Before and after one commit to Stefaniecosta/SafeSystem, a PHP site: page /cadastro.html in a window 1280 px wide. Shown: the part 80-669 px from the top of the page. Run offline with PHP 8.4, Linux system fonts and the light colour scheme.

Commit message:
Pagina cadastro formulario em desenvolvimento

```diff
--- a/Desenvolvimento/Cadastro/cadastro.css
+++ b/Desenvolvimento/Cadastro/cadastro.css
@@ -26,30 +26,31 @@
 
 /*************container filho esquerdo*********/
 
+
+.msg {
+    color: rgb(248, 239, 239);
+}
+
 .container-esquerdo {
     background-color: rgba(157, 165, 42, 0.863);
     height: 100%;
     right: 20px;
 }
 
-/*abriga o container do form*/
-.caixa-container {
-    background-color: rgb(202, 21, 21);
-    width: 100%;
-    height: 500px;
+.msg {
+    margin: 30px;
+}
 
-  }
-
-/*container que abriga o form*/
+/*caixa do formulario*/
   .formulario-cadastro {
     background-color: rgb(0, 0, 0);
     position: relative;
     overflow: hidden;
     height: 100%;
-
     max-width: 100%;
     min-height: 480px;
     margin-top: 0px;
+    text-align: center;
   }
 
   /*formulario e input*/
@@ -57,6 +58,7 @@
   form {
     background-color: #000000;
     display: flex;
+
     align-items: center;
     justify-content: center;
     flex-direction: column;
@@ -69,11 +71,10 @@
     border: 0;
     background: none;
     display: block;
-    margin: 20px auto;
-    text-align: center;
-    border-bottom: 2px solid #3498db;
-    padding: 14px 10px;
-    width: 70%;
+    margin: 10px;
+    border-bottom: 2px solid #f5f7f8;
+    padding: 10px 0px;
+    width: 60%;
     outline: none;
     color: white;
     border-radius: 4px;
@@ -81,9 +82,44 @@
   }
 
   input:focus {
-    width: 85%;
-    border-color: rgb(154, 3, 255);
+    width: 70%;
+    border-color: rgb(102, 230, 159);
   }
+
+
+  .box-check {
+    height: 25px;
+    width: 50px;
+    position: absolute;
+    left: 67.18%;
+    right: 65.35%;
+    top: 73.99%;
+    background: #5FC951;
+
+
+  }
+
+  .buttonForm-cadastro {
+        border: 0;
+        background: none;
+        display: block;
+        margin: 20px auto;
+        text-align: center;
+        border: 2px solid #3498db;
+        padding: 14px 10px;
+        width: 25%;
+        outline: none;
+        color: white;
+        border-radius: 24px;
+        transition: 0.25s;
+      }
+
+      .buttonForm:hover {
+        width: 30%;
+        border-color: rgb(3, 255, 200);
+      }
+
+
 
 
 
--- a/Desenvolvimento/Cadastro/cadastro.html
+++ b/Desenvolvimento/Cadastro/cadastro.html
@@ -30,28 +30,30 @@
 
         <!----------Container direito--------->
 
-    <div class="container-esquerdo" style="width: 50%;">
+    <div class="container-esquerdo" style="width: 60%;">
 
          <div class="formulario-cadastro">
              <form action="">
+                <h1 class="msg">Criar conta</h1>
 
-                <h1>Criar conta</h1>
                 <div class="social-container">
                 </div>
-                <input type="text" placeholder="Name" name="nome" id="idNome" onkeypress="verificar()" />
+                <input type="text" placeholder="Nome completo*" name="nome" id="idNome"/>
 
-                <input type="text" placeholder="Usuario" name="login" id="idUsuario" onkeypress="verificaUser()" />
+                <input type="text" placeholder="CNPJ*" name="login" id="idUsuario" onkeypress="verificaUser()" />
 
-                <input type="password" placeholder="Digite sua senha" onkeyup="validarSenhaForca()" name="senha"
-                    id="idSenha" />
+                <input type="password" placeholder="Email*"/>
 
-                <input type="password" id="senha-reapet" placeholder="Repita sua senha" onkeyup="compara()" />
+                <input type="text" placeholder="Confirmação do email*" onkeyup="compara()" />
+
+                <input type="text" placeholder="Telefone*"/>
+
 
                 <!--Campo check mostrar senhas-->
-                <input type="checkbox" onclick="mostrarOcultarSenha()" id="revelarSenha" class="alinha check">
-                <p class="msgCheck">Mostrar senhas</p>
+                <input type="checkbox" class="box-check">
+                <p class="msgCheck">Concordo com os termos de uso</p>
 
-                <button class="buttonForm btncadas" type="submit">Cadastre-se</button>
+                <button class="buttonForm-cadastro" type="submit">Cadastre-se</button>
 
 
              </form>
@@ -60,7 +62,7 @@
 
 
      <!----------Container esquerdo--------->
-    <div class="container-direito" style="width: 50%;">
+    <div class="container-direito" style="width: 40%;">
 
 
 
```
--
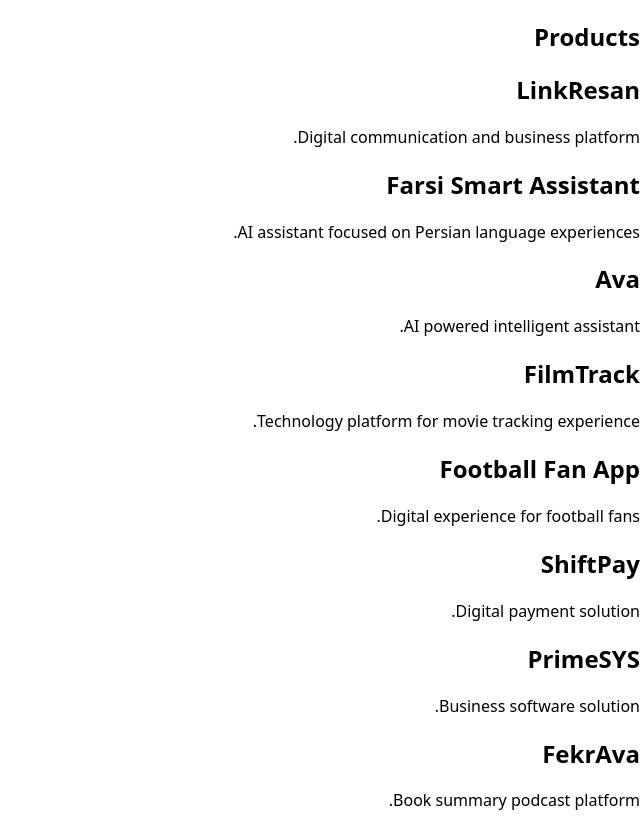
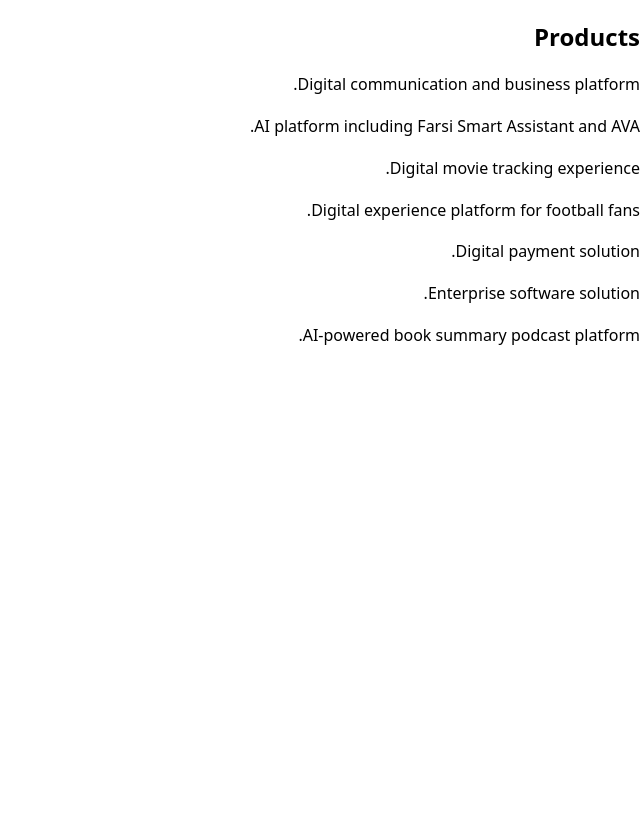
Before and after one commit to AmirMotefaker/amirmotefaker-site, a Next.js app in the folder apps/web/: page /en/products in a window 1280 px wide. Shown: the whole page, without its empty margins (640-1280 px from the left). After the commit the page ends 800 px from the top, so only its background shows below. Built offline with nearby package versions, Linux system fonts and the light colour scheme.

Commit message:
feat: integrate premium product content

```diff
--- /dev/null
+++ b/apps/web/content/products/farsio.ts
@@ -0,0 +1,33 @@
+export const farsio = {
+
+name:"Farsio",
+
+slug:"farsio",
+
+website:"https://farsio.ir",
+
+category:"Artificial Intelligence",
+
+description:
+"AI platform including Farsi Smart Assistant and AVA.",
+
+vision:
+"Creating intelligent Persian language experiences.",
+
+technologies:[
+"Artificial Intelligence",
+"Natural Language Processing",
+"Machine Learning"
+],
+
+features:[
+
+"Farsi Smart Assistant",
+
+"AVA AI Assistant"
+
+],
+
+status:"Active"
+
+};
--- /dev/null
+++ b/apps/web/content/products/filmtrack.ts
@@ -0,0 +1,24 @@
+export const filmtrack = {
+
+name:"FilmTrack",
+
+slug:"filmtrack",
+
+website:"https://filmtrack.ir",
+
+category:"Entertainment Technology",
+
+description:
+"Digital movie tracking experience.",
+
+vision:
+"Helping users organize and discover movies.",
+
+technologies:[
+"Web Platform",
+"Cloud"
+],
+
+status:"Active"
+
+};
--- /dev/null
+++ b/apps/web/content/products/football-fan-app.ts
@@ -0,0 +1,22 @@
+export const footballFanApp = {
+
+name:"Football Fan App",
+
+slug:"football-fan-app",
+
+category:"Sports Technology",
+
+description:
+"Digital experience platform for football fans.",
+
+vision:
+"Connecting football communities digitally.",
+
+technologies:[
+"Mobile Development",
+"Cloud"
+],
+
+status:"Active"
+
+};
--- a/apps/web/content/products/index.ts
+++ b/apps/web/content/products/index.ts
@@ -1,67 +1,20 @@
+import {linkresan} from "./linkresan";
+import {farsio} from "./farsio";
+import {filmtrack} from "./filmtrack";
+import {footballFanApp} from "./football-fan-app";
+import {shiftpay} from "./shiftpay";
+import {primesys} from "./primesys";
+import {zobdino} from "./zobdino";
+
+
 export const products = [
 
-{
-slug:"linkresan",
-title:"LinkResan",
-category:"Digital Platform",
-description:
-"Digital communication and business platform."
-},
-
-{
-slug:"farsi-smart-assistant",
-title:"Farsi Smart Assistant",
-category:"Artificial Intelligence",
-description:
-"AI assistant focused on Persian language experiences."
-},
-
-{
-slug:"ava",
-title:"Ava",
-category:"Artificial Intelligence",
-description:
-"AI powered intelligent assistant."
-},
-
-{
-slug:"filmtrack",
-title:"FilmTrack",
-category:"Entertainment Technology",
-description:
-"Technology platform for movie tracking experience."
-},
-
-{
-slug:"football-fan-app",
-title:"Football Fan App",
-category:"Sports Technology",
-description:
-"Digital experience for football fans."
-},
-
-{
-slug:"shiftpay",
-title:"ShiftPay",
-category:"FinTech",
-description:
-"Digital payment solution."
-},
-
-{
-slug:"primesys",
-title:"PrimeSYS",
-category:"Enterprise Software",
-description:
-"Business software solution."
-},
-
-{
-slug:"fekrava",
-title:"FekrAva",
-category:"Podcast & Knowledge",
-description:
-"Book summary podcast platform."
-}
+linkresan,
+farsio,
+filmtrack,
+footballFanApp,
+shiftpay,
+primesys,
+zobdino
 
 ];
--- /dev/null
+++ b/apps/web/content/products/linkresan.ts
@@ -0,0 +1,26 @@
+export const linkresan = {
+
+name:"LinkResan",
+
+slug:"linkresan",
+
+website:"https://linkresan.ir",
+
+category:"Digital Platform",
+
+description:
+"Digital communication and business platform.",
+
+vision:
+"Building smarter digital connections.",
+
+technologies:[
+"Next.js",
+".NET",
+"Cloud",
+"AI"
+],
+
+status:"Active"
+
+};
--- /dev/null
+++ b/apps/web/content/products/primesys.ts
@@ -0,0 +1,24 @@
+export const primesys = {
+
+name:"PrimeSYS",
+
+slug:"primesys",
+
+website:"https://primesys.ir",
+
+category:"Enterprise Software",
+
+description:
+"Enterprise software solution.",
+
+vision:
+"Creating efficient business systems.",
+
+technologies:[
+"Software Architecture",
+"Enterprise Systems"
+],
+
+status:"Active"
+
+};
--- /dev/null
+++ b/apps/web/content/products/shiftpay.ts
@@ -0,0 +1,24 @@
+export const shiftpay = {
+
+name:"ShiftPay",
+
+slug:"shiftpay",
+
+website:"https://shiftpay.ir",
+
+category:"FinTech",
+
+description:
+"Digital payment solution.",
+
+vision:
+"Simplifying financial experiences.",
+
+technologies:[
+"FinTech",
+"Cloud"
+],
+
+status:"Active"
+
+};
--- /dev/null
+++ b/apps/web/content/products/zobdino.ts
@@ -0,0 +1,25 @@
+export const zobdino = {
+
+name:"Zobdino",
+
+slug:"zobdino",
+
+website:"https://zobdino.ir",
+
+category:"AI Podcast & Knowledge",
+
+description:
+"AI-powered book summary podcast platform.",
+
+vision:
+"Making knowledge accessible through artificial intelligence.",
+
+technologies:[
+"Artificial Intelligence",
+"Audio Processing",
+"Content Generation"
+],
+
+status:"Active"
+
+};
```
* * *
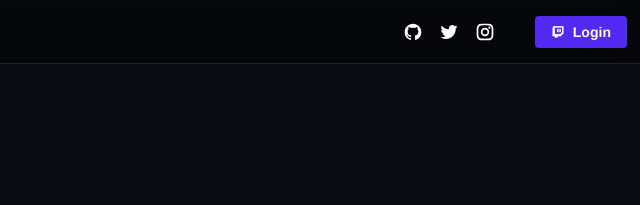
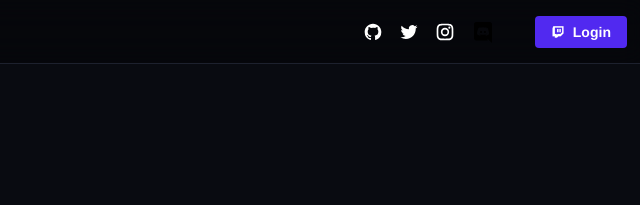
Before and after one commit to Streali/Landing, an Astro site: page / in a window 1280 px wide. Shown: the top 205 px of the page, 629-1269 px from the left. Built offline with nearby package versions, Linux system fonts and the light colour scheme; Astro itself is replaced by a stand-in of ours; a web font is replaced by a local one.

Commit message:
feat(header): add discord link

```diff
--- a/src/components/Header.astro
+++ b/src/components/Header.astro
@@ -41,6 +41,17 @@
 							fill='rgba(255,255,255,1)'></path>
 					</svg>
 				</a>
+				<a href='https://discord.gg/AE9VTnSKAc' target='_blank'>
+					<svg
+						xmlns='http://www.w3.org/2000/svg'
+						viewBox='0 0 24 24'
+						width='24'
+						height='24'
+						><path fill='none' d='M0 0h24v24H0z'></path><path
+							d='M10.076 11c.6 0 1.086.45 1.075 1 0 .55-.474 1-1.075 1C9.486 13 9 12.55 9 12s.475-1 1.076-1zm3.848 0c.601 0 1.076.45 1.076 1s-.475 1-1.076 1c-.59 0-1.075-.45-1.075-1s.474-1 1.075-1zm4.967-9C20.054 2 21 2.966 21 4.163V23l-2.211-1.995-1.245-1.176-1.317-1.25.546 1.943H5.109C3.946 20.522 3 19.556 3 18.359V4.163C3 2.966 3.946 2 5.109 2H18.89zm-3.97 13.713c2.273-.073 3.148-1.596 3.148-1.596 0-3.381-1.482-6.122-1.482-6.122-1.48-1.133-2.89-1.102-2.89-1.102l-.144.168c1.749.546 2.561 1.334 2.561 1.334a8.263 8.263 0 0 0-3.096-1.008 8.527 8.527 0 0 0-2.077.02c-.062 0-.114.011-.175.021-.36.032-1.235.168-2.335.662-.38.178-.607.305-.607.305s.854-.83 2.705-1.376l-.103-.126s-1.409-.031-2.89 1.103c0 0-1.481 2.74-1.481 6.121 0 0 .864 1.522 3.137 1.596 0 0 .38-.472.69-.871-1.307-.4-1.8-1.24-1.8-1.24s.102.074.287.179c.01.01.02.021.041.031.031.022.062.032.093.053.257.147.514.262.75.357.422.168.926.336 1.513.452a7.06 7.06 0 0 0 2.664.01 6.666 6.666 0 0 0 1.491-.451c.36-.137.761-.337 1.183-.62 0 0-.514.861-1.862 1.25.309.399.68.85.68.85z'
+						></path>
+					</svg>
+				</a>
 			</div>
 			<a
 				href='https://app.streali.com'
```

▶ _WORK TASK_:
Among the records above, find each line holding "height" and list it.

▶ _ANSWER AREA_:
     height: 100%;
-    height: 500px;
     height: 100%;
     min-height: 480px;
+    height: 25px;
+						height='24'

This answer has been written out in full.